Henry Tudor had triumphed at Bosworth and the crown was his, but no sooner had he ascended the throne than he was plagued by the impostors, Lambert Simnel and Perkin Warbeck. He knew their claims were spurious, but there were two shadowy figures from the past who disturbed his days and gave him sleepless nights. They were the two Princes who had disappeared mysteriously in the Tower. He knew that they could never come to claim the throne; he had good reason to know that they had been murdered and that their bodies lay buried in the Tower. But he could not disclose the reason for his certainty and the ghosts of the little Princes were to haunt him until he found a means of banishing those grisly specters.
When tragedy struck at Ludlow, Henry was plunged into mourning, but there was one who suffered more and this was Katharine, the Spanish Princess, the virgin-widow for whom, after the death of her husband, there was no place at Court. Katharine emerges as a pathetic figure in her threadbare gowns and her impoverished household, desolate and suffering deeply from the callous indifference of the King. Her hope lay in Henry, the new Prince of Wales who, in spite of his youth, was becoming the most dazzling personality of the Court. Handsome, full of vitality, completely self-centered, sentimental, chivalrous -- when being so did not interfere with his desires - beginning to feel the tug of conscience, already casting yearning eyes towards the crown -- this was Prince Henry who was to become King Henry VIII.
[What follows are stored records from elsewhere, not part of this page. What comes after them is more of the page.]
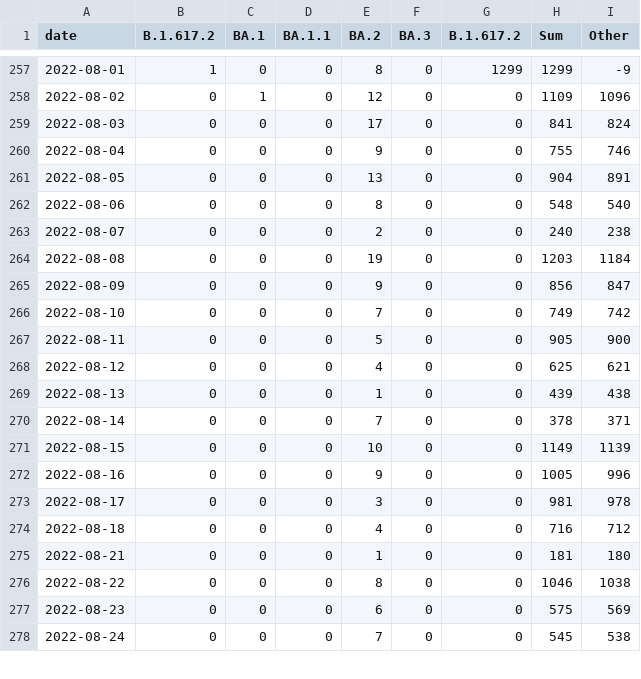
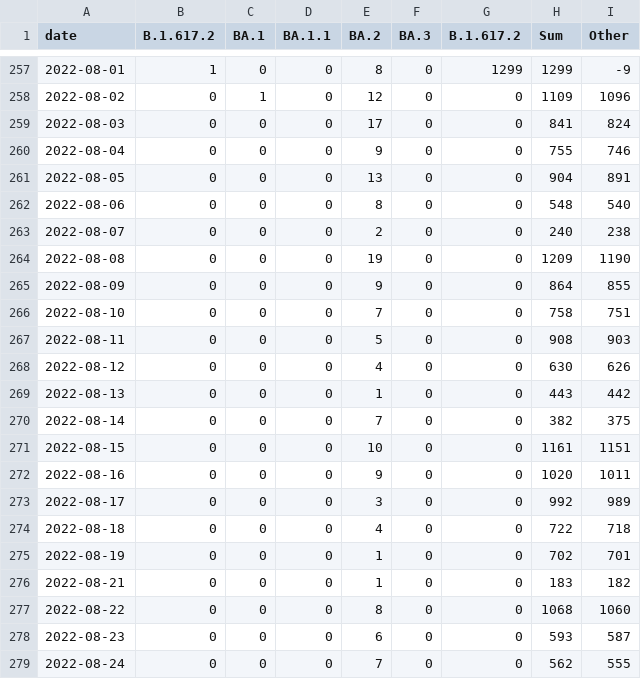
Before and after one commit to lenaschimmel/desh-data, a CSV file: data/table/omicron_NX.csv, drawn as a sheet; only a part is shown, gaps mark what is left out; the diff covers the shown part only.

```diff
--- a/data/table/omicron_NX.csv
+++ b/data/table/omicron_NX.csv
@@ -263,16 +263,17 @@ date,B.1.617.2,BA.1,BA.1.1,BA.2,BA.3,B.1.617.2,Sum,Other
 2022-08-07,0,0,0,2,0,0,240,238
-2022-08-08,0,0,0,19,0,0,1203,1184
-2022-08-09,0,0,0,9,0,0,856,847
-2022-08-10,0,0,0,7,0,0,749,742
-2022-08-11,0,0,0,5,0,0,905,900
-2022-08-12,0,0,0,4,0,0,625,621
-2022-08-13,0,0,0,1,0,0,439,438
-2022-08-14,0,0,0,7,0,0,378,371
-2022-08-15,0,0,0,10,0,0,1149,1139
-2022-08-16,0,0,0,9,0,0,1005,996
-2022-08-17,0,0,0,3,0,0,981,978
-2022-08-18,0,0,0,4,0,0,716,712
-2022-08-21,0,0,0,1,0,0,181,180
-2022-08-22,0,0,0,8,0,0,1046,1038
-2022-08-23,0,0,0,6,0,0,575,569
-2022-08-24,0,0,0,7,0,0,545,538
+2022-08-08,0,0,0,19,0,0,1209,1190
+2022-08-09,0,0,0,9,0,0,864,855
+2022-08-10,0,0,0,7,0,0,758,751
+2022-08-11,0,0,0,5,0,0,908,903
+2022-08-12,0,0,0,4,0,0,630,626
+2022-08-13,0,0,0,1,0,0,443,442
+2022-08-14,0,0,0,7,0,0,382,375
+2022-08-15,0,0,0,10,0,0,1161,1151
+2022-08-16,0,0,0,9,0,0,1020,1011
+2022-08-17,0,0,0,3,0,0,992,989
+2022-08-18,0,0,0,4,0,0,722,718
+2022-08-19,0,0,0,1,0,0,702,701
+2022-08-21,0,0,0,1,0,0,183,182
+2022-08-22,0,0,0,8,0,0,1068,1060
+2022-08-23,0,0,0,6,0,0,593,587
+2022-08-24,0,0,0,7,0,0,562,555
```
Also changed, not shown: 4 added rows and 21 edited cells elsewhere in this file, data/table/omicron_N.csv, data/table/omicron_NX_collapsed.csv, 19 other files.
Henry VII was fortunate in his marriage to the gentle, docile Elizabeth of York through whom he was able to unite the rival Houses of York and Lancaster; his able statesmen, Empson and Dudley, shared his views for the need of a strong treasury; he was firmly supported and adored by his strong-minded mother, the Countess of Richmond; and he had handsome children who were useful to his ambitious plans.
This King ruled wisely, bringing prosperity to the country; he cherished the crown he had won on Bosworth Field; but from the moment he seized it he learned the bitter lesson that "uneasy lies the head that wears the crown".
Original title: Uneasy Lies the Head
Genre: Fiction→ Historical→ The "royals"